SOURCE RECORDS:

* * *

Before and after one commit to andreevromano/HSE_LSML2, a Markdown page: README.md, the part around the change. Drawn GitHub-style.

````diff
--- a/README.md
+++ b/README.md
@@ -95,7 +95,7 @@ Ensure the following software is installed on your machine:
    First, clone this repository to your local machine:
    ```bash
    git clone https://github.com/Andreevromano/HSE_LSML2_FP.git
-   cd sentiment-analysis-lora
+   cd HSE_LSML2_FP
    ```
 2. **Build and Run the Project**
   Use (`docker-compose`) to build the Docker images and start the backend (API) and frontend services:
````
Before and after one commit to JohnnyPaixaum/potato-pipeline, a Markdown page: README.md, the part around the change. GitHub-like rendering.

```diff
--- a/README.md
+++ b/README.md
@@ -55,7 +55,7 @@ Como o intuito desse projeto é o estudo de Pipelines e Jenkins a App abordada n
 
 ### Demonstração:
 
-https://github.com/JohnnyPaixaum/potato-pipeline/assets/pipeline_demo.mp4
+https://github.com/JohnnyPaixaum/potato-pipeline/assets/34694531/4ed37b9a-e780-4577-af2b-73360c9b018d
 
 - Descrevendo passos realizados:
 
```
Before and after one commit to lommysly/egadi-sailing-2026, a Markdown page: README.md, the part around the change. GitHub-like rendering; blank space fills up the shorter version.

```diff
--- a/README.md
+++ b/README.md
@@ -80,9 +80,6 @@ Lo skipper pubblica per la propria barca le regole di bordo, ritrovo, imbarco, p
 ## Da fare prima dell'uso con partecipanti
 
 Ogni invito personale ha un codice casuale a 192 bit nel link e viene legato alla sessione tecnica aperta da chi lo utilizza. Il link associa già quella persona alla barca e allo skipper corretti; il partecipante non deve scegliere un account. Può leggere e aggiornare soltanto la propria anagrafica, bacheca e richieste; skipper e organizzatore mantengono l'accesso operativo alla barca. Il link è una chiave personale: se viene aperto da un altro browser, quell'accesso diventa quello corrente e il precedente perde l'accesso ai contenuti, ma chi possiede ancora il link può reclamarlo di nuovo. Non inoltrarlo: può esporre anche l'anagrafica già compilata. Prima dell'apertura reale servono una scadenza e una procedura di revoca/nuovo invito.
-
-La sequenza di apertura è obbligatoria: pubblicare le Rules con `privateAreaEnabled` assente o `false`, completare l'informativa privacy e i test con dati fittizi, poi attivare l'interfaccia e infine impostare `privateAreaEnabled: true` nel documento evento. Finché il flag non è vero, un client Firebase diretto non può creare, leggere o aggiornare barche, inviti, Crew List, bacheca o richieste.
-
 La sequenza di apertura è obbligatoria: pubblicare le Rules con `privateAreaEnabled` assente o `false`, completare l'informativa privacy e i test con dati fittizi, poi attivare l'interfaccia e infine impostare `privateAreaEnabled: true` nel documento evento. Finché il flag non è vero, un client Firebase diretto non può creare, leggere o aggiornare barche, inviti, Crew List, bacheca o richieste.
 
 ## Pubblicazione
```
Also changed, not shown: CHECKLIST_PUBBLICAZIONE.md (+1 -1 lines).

* * *

WORK INSTRUCTION: Across all the entries, count the lines that contain the string "rendering", and give that number without anything else.

EXERCISE SOLUTION: 2